GM recalls Chevy Sonics to check for missing brake pads
The missing brake pads -- part of a subassembly of components -- fell off before the Sonics were assembled, GM says.
DETROIT -- General Motors is recalling 4,296 Chevrolet Sonic subcompact models to inspect for missing brake pads. The missing part could lengthen the stopping distance, potentially contributing to a crash, the company said today in a statement.
The recall targets 2012 Sonics. The subcompact car -- a replacement for the South Korea-built Chevy Aveo -- went on sale this fall.
GM said the company isn't aware of any crashes or injuries resulting from missing pads. The problem was discovered when a rental Sonic was brought in for warranty service.
The missing brake pads -- part of a subassembly of components -- fell off before the cars were assembled and had remained unnoticed at the bottom of containers being shipped to the Orion Township, Mich., factory, said GM spokesman Alan Adler.
Korea Delphi Automotive Corp. is one of two suppliers that provides GM with brake assembly for the Sonic. GM declined to name the second supplier.

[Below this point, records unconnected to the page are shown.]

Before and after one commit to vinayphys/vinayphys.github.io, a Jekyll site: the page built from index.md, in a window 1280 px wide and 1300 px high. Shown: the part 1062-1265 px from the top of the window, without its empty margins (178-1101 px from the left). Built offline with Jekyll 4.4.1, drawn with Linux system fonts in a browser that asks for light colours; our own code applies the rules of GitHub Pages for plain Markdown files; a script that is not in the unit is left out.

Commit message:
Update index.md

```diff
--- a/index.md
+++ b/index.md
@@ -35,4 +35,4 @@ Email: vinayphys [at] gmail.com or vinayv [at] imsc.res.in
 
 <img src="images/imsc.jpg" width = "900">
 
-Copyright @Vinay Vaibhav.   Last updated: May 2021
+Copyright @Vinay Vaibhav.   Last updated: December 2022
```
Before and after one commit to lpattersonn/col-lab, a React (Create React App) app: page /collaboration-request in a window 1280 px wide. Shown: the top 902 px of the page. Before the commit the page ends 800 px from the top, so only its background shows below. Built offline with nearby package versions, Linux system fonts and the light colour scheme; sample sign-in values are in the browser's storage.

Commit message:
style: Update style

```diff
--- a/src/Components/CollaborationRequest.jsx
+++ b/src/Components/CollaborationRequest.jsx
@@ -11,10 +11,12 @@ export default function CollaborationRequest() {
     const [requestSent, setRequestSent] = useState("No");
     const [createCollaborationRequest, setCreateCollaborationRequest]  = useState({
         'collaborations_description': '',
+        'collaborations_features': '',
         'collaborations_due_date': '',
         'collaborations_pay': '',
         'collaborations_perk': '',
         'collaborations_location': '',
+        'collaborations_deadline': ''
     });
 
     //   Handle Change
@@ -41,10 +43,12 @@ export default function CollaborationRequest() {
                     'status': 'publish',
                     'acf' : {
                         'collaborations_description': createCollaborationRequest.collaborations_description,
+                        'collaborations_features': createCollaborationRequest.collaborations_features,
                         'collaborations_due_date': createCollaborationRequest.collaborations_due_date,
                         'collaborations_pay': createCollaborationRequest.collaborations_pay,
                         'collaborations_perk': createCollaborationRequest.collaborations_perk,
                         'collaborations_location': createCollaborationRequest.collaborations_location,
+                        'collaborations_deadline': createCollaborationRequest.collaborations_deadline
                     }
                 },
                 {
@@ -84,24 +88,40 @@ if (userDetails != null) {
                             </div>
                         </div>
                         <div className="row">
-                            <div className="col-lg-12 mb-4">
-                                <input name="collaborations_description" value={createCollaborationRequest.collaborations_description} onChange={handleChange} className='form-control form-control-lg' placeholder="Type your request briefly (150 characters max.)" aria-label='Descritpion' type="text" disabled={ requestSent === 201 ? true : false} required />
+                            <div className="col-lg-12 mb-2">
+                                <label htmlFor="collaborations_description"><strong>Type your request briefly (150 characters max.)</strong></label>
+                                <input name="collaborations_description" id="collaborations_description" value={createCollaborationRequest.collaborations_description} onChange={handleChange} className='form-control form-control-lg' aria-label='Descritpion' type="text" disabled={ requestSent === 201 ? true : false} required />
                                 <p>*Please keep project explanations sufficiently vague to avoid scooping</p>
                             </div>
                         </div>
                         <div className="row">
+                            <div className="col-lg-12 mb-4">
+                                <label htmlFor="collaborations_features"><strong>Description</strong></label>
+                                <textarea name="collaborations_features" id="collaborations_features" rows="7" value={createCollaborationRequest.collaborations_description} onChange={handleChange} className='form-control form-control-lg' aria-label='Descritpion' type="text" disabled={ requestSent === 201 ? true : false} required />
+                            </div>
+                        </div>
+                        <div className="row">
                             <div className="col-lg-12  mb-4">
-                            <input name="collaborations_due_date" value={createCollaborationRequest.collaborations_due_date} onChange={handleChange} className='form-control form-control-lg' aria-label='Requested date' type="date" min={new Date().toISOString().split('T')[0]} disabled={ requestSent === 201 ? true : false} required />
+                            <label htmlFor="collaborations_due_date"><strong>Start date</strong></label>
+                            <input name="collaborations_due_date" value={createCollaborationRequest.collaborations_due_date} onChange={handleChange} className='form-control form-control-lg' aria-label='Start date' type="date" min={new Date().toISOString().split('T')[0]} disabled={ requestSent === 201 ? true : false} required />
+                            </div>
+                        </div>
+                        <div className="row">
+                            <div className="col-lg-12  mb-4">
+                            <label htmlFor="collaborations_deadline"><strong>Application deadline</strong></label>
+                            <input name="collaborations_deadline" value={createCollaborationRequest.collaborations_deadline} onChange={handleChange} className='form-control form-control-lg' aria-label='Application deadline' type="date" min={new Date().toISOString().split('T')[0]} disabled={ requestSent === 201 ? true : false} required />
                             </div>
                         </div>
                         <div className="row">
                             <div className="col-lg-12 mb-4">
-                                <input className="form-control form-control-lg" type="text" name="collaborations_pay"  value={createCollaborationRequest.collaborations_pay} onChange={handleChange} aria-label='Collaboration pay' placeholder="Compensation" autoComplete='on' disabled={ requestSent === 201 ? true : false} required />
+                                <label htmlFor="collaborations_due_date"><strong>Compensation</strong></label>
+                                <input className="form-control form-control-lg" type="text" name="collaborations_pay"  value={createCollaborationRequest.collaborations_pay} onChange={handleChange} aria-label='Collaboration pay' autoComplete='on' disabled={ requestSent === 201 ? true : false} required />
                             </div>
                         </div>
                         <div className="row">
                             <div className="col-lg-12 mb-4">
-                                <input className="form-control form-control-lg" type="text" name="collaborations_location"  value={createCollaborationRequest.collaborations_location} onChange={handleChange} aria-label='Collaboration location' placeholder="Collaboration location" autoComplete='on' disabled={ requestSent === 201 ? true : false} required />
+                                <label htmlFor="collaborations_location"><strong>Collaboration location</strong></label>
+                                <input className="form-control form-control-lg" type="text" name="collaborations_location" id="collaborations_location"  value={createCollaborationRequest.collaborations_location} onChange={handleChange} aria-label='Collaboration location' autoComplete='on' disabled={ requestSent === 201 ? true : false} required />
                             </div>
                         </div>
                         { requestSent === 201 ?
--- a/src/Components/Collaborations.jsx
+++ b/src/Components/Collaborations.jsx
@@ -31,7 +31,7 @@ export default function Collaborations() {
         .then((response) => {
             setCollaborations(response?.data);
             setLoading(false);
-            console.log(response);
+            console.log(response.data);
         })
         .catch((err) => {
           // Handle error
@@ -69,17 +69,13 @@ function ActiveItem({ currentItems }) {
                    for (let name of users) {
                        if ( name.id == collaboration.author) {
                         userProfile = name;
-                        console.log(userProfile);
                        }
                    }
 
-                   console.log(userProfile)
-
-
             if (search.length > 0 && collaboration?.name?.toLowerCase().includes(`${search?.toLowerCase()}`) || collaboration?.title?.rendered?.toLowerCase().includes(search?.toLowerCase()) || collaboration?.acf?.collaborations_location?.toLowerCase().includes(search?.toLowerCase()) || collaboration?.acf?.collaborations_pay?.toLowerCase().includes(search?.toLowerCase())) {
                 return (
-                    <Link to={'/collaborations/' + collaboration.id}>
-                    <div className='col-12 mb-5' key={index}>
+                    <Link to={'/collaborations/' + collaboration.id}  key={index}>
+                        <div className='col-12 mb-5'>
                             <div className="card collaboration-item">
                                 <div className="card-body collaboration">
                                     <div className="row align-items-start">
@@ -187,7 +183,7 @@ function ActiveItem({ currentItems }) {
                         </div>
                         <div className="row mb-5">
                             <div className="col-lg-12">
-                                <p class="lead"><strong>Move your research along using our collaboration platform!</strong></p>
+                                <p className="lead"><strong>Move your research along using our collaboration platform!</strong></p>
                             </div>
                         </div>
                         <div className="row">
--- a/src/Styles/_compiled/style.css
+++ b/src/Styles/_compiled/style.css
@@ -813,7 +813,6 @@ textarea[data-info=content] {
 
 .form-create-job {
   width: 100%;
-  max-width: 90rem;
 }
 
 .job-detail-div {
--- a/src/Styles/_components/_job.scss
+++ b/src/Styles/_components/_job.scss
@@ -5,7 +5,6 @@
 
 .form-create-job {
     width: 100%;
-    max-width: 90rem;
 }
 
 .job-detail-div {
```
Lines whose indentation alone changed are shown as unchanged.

Delphi spokesman Lindsey Williams said in a statement that Korea Delphi -- a joint venture between Delphi International and two Korean stakeholders -- isn't associated with the recall of the GM Sonic.
GM's Adler also said the recall isn't a supplier issue and the company has since updated its processes in the assembly plant.
"This has been fixed by adding a clip to the shipping containers," Adler added.
Customers affected by the recall will start receiving letters from their dealers Jan. 14. GM said it expects "very few cars" to be affected by the problem.
"Dealers will inspect the front brakes for missing inner or outer pads," GM said in a statement. If a pad is missing, the dealer will install a new one, and if necessary, a new brake caliber or rotor. There will be no cost to the customer, the company said.
The Sonic is the only subcompact car built in the United States.
GM moved production of the redesigned small car to Michigan after striking a plant-specific deal with the local union at the Orion Township factory.
As part of the agreement, 40 percent of the plant's work force earn an entry-level wage, which starts at $15.78 an hour -- well below the base $28-an-hour pay for veteran auto workers.
The factory, which employs about 1,590 hourly workers, also builds GM's all-new compact car, the Buick Verano.